Sign In
Artists' Index
Encyclopedia of Modern Art and Arab World
موســــوعة الفـن الحديـــث والعالــم العربـــي
Artists' Index

Marwan Kassab-Bachi

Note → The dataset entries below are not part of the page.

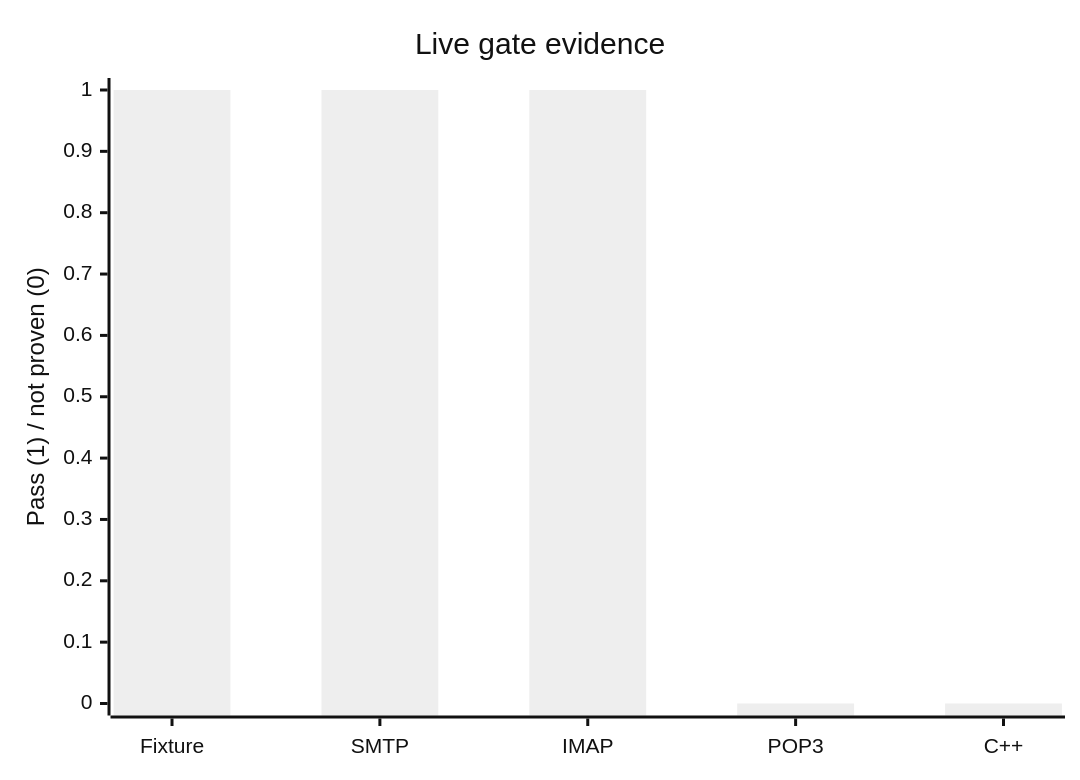
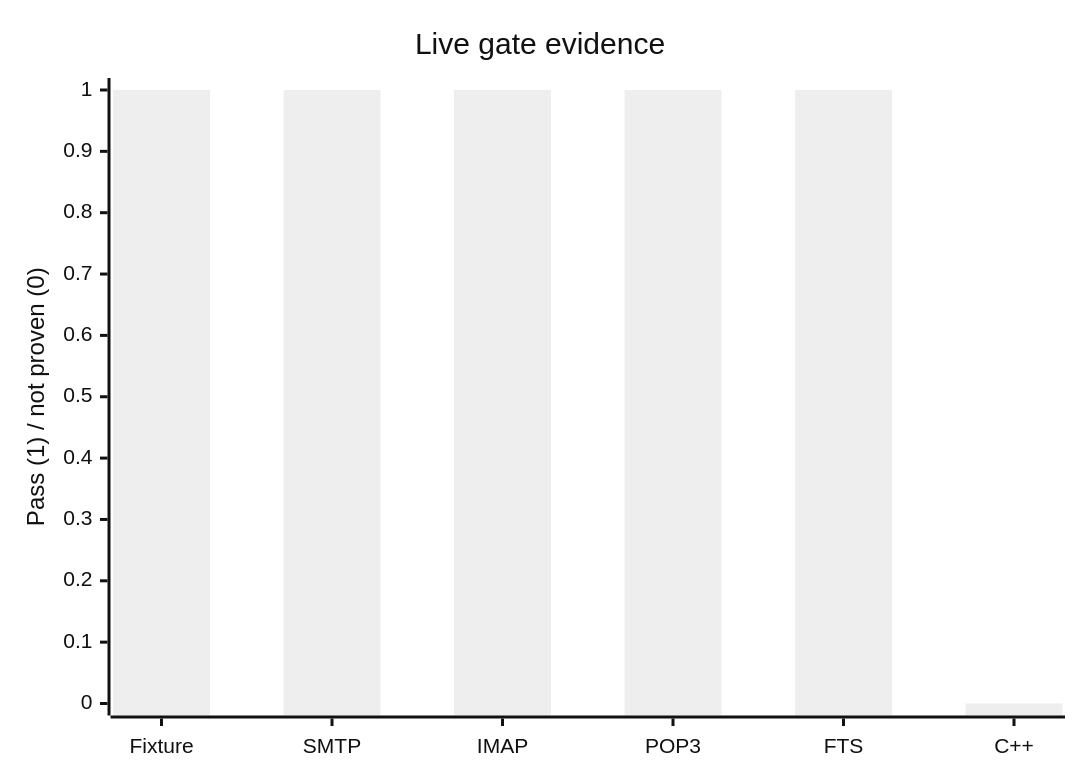
One commit to mk148a/hmailserver changed the second of 2 diagrams in hmailserver/source/Server.Net10/PERFORMANCE_COMPARISON_REPORT.md. Above: the diagram before and after it, drawn with Mermaid (neutral theme). The commit also changed other lines of this file and 5 other files, not shown here.

````diff
--- a/hmailserver/source/Server.Net10/PERFORMANCE_COMPARISON_REPORT.md
+++ b/hmailserver/source/Server.Net10/PERFORMANCE_COMPARISON_REPORT.md
@@ -51,7 +58,7 @@
 ```mermaid
 xychart-beta
     title "Live gate evidence"
-    x-axis [Fixture, SMTP, IMAP, POP3, C++]
+    x-axis [Fixture, SMTP, IMAP, POP3, FTS, C++]
     y-axis "Pass (1) / not proven (0)" 0 --> 1
-    bar [1, 1, 1, 0, 0]
+    bar [1, 1, 1, 1, 1, 0]
 ```
````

Mainly knowand represented under his first name MarwanBorn 31 January 1934 in Damascus, Syria, deceased 22 October 2016 ​in Berlin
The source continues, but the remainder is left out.